**TASK REQUIREMENTS**
Please give the count of lines below with the string "Compare" in them, and no other words.

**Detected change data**
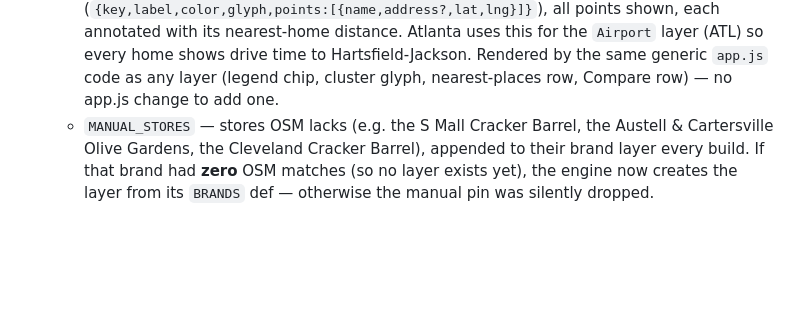
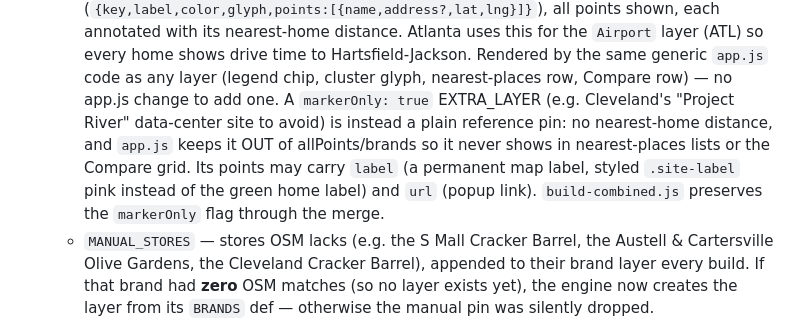
Before and after one commit to willyrk1/custom-maps, a Markdown page: CLAUDE.md, the part around the change. Drawn GitHub-style; blank space fills up the shorter version.

Commit message:
Document the markerOnly EXTRA_LAYER reference-pin type in CLAUDE.md
Co-Authored-By: Claude Opus 4.8 <noreply@anthropic.com>

```diff
--- a/CLAUDE.md
+++ b/CLAUDE.md
@@ -79,6 +79,12 @@ To add another area: add a `build-<area>.js` config (see below), register it in
     the `Airport` layer (ATL) so every home shows drive time to Hartsfield-Jackson.
     Rendered by the same generic `app.js` code as any layer (legend chip, cluster
     glyph, nearest-places row, Compare row) — no app.js change to add one.
+    A `markerOnly: true` EXTRA_LAYER (e.g. Cleveland's "Project River" data-center
+    site to avoid) is instead a plain reference pin: no nearest-home distance, and
+    `app.js` keeps it OUT of allPoints/brands so it never shows in nearest-places
+    lists or the Compare grid. Its points may carry `label` (a permanent map label,
+    styled `.site-label` pink instead of the green home label) and `url` (popup
+    link). `build-combined.js` preserves the `markerOnly` flag through the merge.
   - `MANUAL_STORES` — stores OSM lacks (e.g. the S Mall Cracker Barrel, the Austell
     & Cartersville Olive Gardens, the Cleveland Cracker Barrel), appended to their
     brand layer every build. If that brand had **zero** OSM matches (so no layer
```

**ANSWER**
2